Unfortunately, I’m also seeing some social media campaigns that are making some mistakes, and they’re generally the same mistakes over and over. Here’s a list of six common mistakes and some notes on how to address them.
1. The Wrong Metrics
The most common mistake is measuring the wrong things or measuring inconsequential things. This is a symptom of a broader problem: seeing social media as just a tool to push out messages, like one-way mass media advertising. In this conception of social media, it’s easy to be preoccupied with vanity metrics, like number of likes or followers, which ultimately tell you nothing real.
Social media is useful to unions as a gateway to identify, encourage, and engage supporters to become active with your union and its campaigns. If you can’t directly link the number of likes or the “reach” of a Facebook post to this, then you’re measuring the wrong metrics.
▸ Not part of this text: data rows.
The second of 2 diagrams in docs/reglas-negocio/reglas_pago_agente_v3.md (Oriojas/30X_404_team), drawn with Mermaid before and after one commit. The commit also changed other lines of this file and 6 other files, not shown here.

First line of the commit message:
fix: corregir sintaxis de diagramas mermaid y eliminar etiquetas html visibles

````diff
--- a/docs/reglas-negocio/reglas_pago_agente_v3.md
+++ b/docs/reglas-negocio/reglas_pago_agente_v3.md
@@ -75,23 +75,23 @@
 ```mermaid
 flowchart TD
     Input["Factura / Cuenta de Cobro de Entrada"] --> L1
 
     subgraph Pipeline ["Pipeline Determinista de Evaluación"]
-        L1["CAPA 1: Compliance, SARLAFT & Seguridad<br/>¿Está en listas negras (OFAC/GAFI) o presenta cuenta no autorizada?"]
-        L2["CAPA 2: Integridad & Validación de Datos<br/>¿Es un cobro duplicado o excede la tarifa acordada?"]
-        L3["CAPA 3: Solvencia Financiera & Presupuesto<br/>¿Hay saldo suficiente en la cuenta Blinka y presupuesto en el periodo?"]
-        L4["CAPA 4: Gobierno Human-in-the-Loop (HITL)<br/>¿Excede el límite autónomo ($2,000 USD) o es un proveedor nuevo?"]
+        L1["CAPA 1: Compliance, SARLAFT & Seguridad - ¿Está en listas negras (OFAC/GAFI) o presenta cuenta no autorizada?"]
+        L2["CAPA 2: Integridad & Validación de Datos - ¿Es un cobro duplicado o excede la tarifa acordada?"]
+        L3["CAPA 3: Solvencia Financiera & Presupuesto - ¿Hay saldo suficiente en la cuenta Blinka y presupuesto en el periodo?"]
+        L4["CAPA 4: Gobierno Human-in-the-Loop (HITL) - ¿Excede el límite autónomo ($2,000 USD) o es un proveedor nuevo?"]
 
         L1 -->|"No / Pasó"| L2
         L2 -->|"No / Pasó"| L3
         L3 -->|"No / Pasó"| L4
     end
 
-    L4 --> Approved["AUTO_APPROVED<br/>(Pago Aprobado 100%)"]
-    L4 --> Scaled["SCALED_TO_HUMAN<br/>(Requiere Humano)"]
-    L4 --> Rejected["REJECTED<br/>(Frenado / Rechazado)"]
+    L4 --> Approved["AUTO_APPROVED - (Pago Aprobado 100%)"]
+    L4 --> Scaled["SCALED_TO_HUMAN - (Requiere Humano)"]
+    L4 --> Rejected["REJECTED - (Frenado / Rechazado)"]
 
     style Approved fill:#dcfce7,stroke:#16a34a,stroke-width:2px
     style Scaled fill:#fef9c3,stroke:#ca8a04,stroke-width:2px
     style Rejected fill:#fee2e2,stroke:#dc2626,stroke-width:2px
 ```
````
More important are engagement and action-based metrics — the number of people taking action. Ideally, your social media accounts are directing your social media supporters to your union’s website, where you can capture their contact information or ask them to take action that starts them on the online-offline journey.
2. No Focus
It is better to do fewer things well than lots of things half-arsed. It’s also important to do the most impactful things, rather than just the easy things. Setting up a Facebook page is easy, but not necessarily impactful, if you want to grow your union or raise awareness about an issue.
In terms of social media focus, this means choosing the most effective social network. In Australia, this almost always means Facebook and Twitter, but if your membership or potential membership includes a lot of non-English speakers or people from Asian or South American backgrounds, there may be better social networks, such as Weibo or Orkut.
The other element of social media focus is that it is OK to have more than one Facebook page or Twitter account, so long as each focuses on something specific. For example, a union that covers very disparate sectors or geographies would be well advised to consider separate accounts for each sector.
3. Treating Social Media Like an Online Brochure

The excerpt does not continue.